I Love LZ is mostly one-page, one-off comics in the how-to vein: how to be a fag hag, as explained by Margaret Cho; how not to get caught using drugs; how to reattach severed fingers; how to twirl the tassels on your pasties — all a little dirty, subversive, sexy, etc. It also includes a few longer comics, including one written by a gay male friend and illustrated by Forney. Not that everything else is oppressively gynocentric, I just found that one extra interesting, for reasons you should be able to imagine.

Monkey Food is the episodic narrative of the author-illustrator's wonder years. I was only two in '75, but I'm still old enough to appreciate the way bell-bottoms and loud colors can turn the screw on ordinary human foibles.

Wednesday, July 25, 2007

Happiness: a history

by Darrin M. McMahon

A survey of the evolving definitions of "happiness" in Western thought — not, as you might expect, dealing with psychology, but rather in terms of mythology/religion, philosophy, sociology, a touch of linguistics, and even a bit of zoology (happiness being one of the things that distinguishes man from the other animals). Some examples: in ancient Greece, happiness was a matter of fate or luck; the spread of Judeo-Christian values gave rise to the notion that happiness could be achieved through virtuous living; in modern times people think happiness is mankind's natural state, that we are entitled to happiness, that we simply need to eliminate the physical and/or psychic barriers that are keeping us from being happy.

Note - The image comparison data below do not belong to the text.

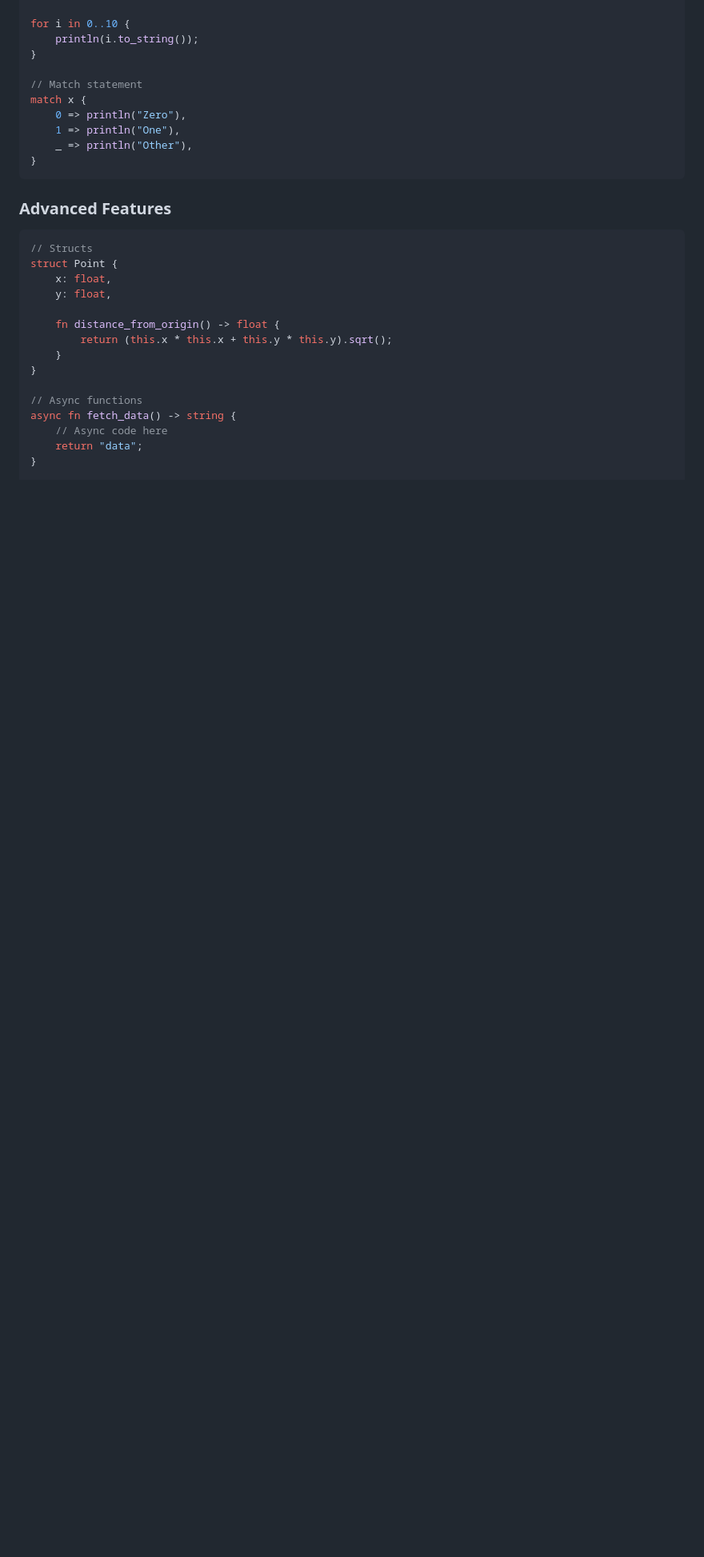
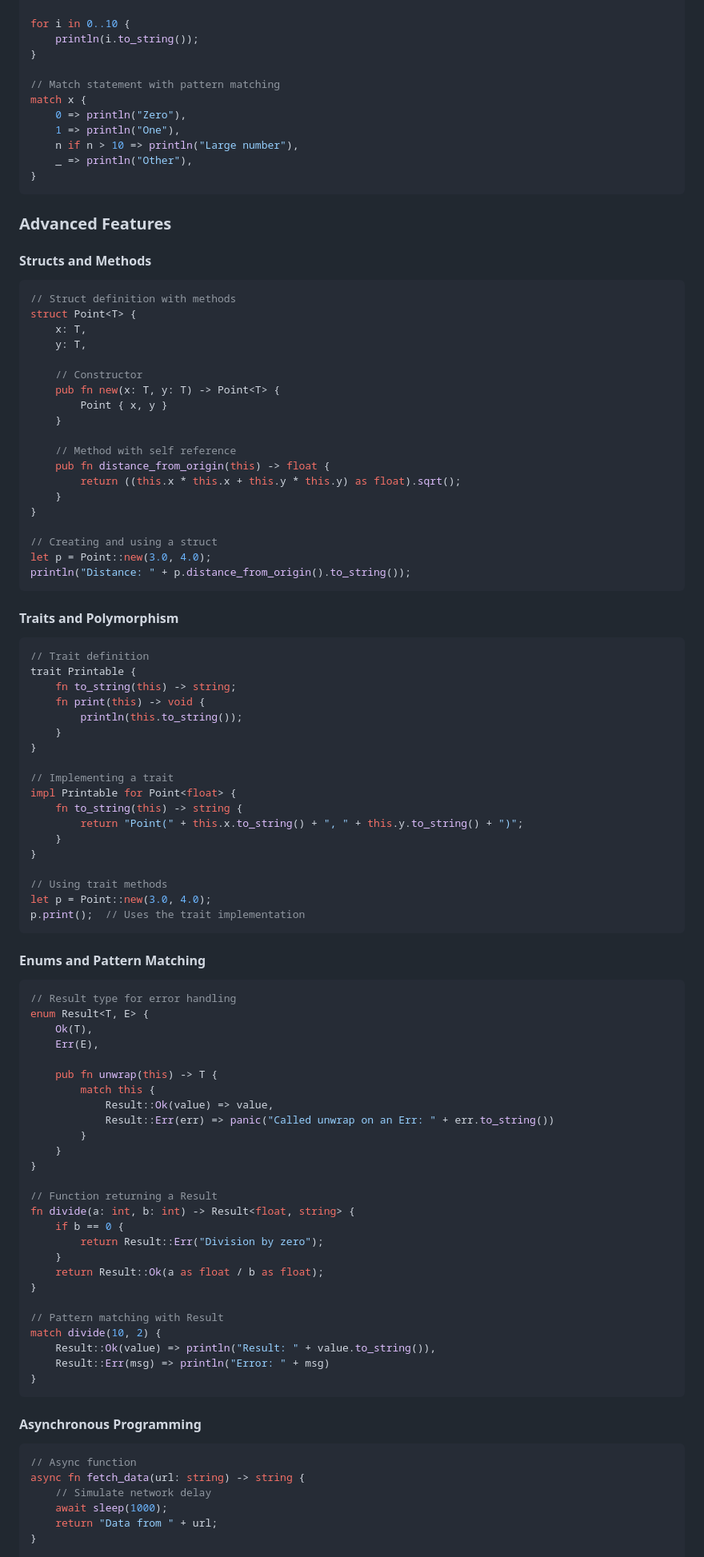
Before and after one commit to Waowzar/shitrust, a Markdown page: README.md, the part around the change printed below. Shown: that part at 80% size. Drawn GitHub-style; blank space fills up the shorter version.

````diff
--- a/README.md
+++ b/README.md
@@ -208,31 +154,103 @@ for i in 0..10 {
     println(i.to_string());
 }
 
-// Match statement
+// Match statement with pattern matching
 match x {
     0 => println("Zero"),
     1 => println("One"),
+    n if n > 10 => println("Large number"),
     _ => println("Other"),
 }
 ```
 
 ### Advanced Features
 
+#### Structs and Methods
+
 ```rust
-// Structs
-struct Point {
-    x: float,
-    y: float,
+// Struct definition with methods
+struct Point<T> {
+    x: T,
+    y: T,
 
-    fn distance_from_origin() -> float {
-        return (this.x * this.x + this.y * this.y).sqrt();
+    // Constructor
+    pub fn new(x: T, y: T) -> Point<T> {
+        Point { x, y }
+    }
+
+    // Method with self reference
+    pub fn distance_from_origin(this) -> float {
+        return ((this.x * this.x + this.y * this.y) as float).sqrt();
     }
 }
 
-// Async functions
-async fn fetch_data() -> string {
-    // Async code here
-    return "data";
+// Creating and using a struct
+let p = Point::new(3.0, 4.0);
+println("Distance: " + p.distance_from_origin().to_string());
+```
+
+#### Traits and Polymorphism
+
+```rust
+// Trait definition
+trait Printable {
+    fn to_string(this) -> string;
+    fn print(this) -> void {
+        println(this.to_string());
+    }
+}
+
+// Implementing a trait
+impl Printable for Point<float> {
+    fn to_string(this) -> string {
+        return "Point(" + this.x.to_string() + ", " + this.y.to_string() + ")";
+    }
+}
+
+// Using trait methods
+let p = Point::new(3.0, 4.0);
+p.print();  // Uses the trait implementation
+```
+
+#### Enums and Pattern Matching
+
+```rust
+// Result type for error handling
+enum Result<T, E> {
+    Ok(T),
+    Err(E),
+
+    pub fn unwrap(this) -> T {
+        match this {
+            Result::Ok(value) => value,
+            Result::Err(err) => panic("Called unwrap on an Err: " + err.to_string())
+        }
+    }
+}
+
+// Function returning a Result
+fn divide(a: int, b: int) -> Result<float, string> {
+    if b == 0 {
+        return Result::Err("Division by zero");
+    }
+    return Result::Ok(a as float / b as float);
+}
+
+// Pattern matching with Result
+match divide(10, 2) {
+    Result::Ok(value) => println("Result: " + value.to_string()),
+    Result::Err(msg) => println("Error: " + msg)
+}
+```
+
+#### Asynchronous Programming
+
+```rust
+// Async function
+async fn fetch_data(url: string) -> string {
+    // Simulate network delay
+    await sleep(1000);
+    return "Data from " + url;
 }
 
 // Using async/await
````
Also changed, not shown: other parts of README.md (+158 -140 lines).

I found this book intensely interesting, but it was slow reading. I got about halfway through, took a break and read some fluffy teen fiction, then went back and finished. I'd only recommend this book to someone who's certain s/he wants to read philosophy and intellectual history; dabblers should look elsewhere.

Wednesday, July 11, 2007

Children of Hurin

by J.R.R. Tolkien

Unless you're a nut-case, skip the introductory stuff, which will be especially confusing for those who haven't read The Silmarillion. Otherwise, this is a nice stand-alone novella of Middle Earth. The action takes place well before anything in the trilogy, and it won't add much to the experience if you're planning to read or re-read the trilogy. But like I said, it's a fine story, worth reading even if you're not a hardcore Rings fanatic.

P.S.: Sorry I haven't posted in so long. Busy with other stuff, yadda-yadda-yadda. I'll try harder.

Call Me by Your Name

by André Aciman

The first review of this book that I read made it sound really boring — and I am totally OK with books in which not much happens, so it must have sounded re-e-eally boring. I don't recall what tipped me over the edge, but it may have been the sexy cover:

Interesting, isn't it, how an image can be non-explicit and yet somehow sexier than if it were? But I digress...

I really didn't want to read another book about a teenage queer boy and the older (but not much older) man who changed his life. But I'm glad I did. The writing is just lovely, and the emotions are rendered with an intensity and realism that overshadow the plot's un-originality. The book is mostly about the build-up, the excruciating anticipation; then the short-lived explosiveness of the thing itself; and ultimately the book tries be original by tacking on a completely unnecessary chapter showing how one of the lovers never totally gets over it.

I was about to say the book is slim, so the unnecessary epilogue-y bit doesn't ruin it, but I checked online and it's 248 pages. It sure didn't seem that long, which means I must have been reading it quickly, which is kind of odd for a book that's mostly about anticipation — but maybe it isn't. The author writes about one's sense of time being affected by feelings of anticipation and desire, and I must have had an experience similar to the character's. I guess this book is more original (in quality, if not in content) than I thought. (Come to think of it, I'm pretty sure one of the reviews said something to that effect, which means I'm not being original. It's a vicious, vicious circle, isn't it?)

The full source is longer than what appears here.